The Ecuadorian economy is based on petroleum production, manufacturing primarily for the domestic market, and agricultural production for domestic consumption and export. Principal exports are petroleum, bananas, shrimp, flowers, and other primary agricultural products. In 2008, crude and refined petroleum products accounted for 63% of total export earnings. Ecuador is the world's largest exporter of bananas and plantains (about $1.6 billion) and a major exporter of shrimp ($674 million). Exports of nontraditional products such as flowers ($566 million), canned fish ($815 million) and automobiles ($408 million) have grown in recent years.
Ecuador adopted the dollar as its national currency in 2000, following a major banking crisis and recession in 1999. Dollarization led to stability, which helped Ecuador achieve solid economic performance through 2006. Growth averaged 4.6% per year, supported by high oil prices, strong domestic consumer demand, increased non-traditional exports, and growing remittances ($3 billion a year) from Ecuadorians living abroad. Per capita income increased from $1,296 in 2000 to an estimated $3,961 in 2008, while the poverty rate fell from 51% in 2000 to 38% in 2006. In 2007, economic growth slowed, constrained by declining petroleum production and reduced private sector investment, but recovered in 2008 due to higher oil prices, increased government spending and strong domestic demand.
President Correa's economic policies include higher social spending, increased government control over strategic sectors, and a greater share of natural resource revenues for the state. After two-plus years in office, the overall direction of economic policy is unclear, creating uncertainty for the business community.
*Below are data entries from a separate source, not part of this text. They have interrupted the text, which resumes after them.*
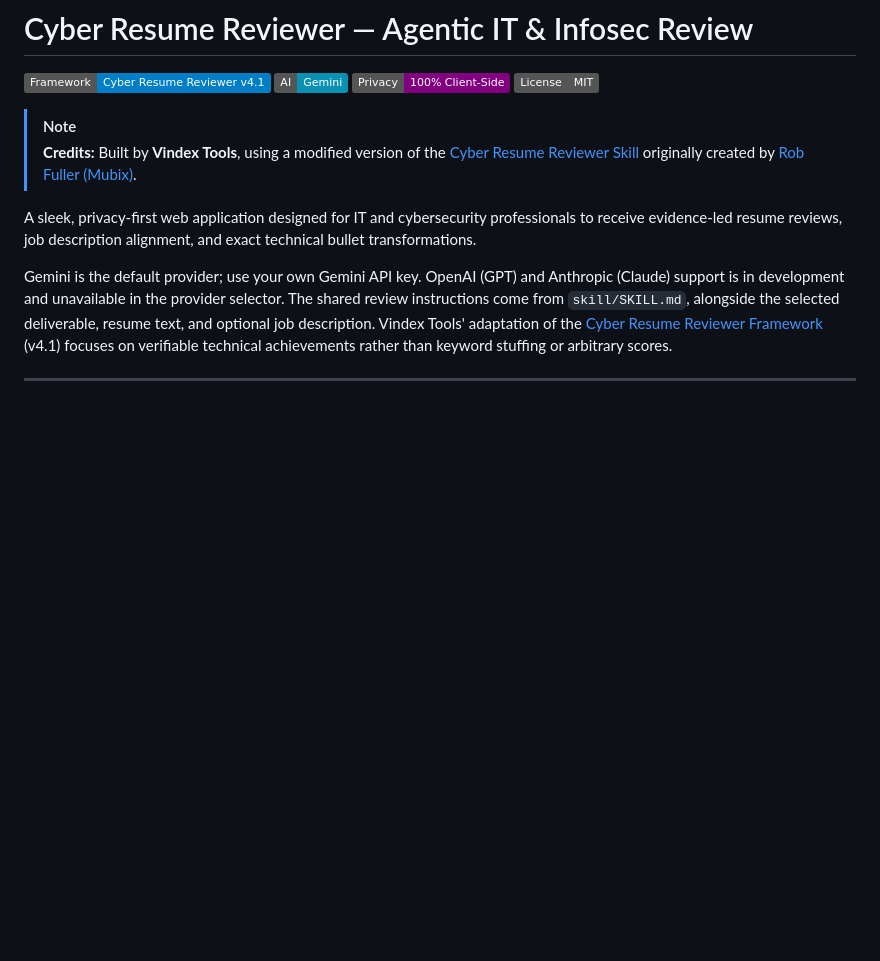
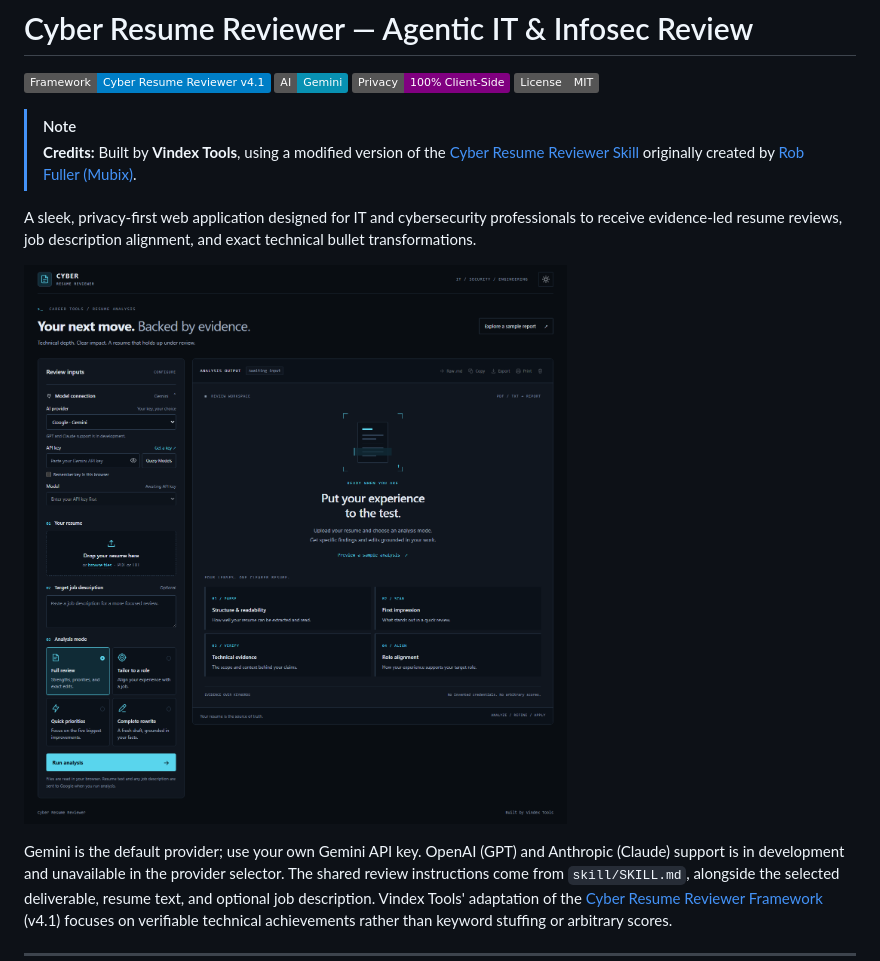
Before and after one commit to Vindex-Tools/AgenticResumeReview, a Markdown page: README.md, the part around the change. GitHub-like rendering; pictures changed too: docs/images/homepage.png (added); badges without logos; blank space fills up the shorter version.

Commit message:
docs: add homepage screenshot to README

```diff
--- a/README.md
+++ b/README.md
@@ -9,6 +9,8 @@
 > **Credits:** Built by **Vindex Tools**, using a modified version of the [Cyber Resume Reviewer Skill](https://github.com/mubix/cyber-resume-reviewer-skill) originally created by [Rob Fuller (Mubix)](https://github.com/mubix).
 
 A sleek, privacy-first web application designed for IT and cybersecurity professionals to receive evidence-led resume reviews, job description alignment, and exact technical bullet transformations.
+
+![Cyber Resume Reviewer homepage in dark mode, showing review inputs, model connection settings, and the analysis workspace](docs/images/homepage.png)
 
 Gemini is the default provider; use your own Gemini API key. OpenAI (GPT) and Anthropic (Claude) support is in development and unavailable in the provider selector. The shared review instructions come from `skill/SKILL.md`, alongside the selected deliverable, resume text, and optional job description. Vindex Tools' adaptation of the [Cyber Resume Reviewer Framework](https://github.com/mubix/cyber-resume-reviewer-skill) (v4.1) focuses on verifiable technical achievements rather than keyword stuffing or arbitrary scores.
 
```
One example of uncertain direction is debt policy, where the government initially suggested it might default, then honored the debt for almost two years.
In December 2008 the government defaulted on certain debt issuances (its 2012 and 2030 Global bonds). In June 2009, the government purchased 91% of these bonds (with a total face value of approximately US$ 2.9 billion) at a 65-70% discount in a modified Dutch auction. The government is taking a number of new measures to adjust to falling petroleum revenues, and the full scope and effectiveness of those measures were unknown as of the middle of 2009. Policies for the petroleum and mining sector are also still not fully defined.
By the end of 2008, it was clear that the global financial crisis and economic downturn led to falling remittances and oil prices for Ecuador. In January 2009, the government invoked the World Trade Organization (WTO) balance of payments safeguard provisions to restrict imports of consumer goods. Following consultations with the WTO Balance of Payments Committee, the Ecuadoran government converted import quotas to tariffs that are within WTO bindings. In July 2009, the government applied exchange safeguards to Colombian imports, claiming that devaluation of the Colombian currency had reduced Ecuador's competitiveness. The GOE is reducing these safeguards in compliance with a ruling in August 2009 by the Andean Community Secretariat. The government also announced that it is cutting or restricting public sector spending, although it did not provide many specifics on how it would do so. To meet its financing needs and cover the fiscal deficit, Ecuador has obtained loans from international organizations and negotiated advance payments from China for the sale of future oil production.
Ecuador is rich in natural resources, with significant oil and mineral reserves, although its mineral sector is largely undeveloped. Oil production is carried out by both government and private companies. The state oil company, which is viewed as inefficient, operates mature oil fields that were developed by private companies in the 1970s. It has assumed the operation of an oil field that was seized from a U.S. oil company when that company's contract was cancelled in 2006 for alleged contract violations, an action that is being challenged in international arbitration. Starting in 2006, the government, through laws and decrees, has sought to change the terms for private sector oil production contracts. In August 2009 the government announced its intention to start service contract negotiations in September with those companies still operating under production-sharing arrangements. Ecuador has signed new temporary contracts with Repsol, Petrobras and Andes Petroleum, to improve state participation. In August 2009, the Ministry of Energy announced that in September Ecuador would start the renegotiation of contracts to establish service contracts. The contractual uncertainty has contributed to a drop in private sector investment in the oil sector. Overall oil production has continued to fall since 2006. Although State oil company production increased by 7% during the first six months of 2009 compared with the same period in 2008, private production declined by 14% resulting in a 3% overall drop in oil production. The World Economic Forum's Global Competitiveness Index rated Ecuador 105th out of 133 countries for 2009.
Information by U.S. Department of State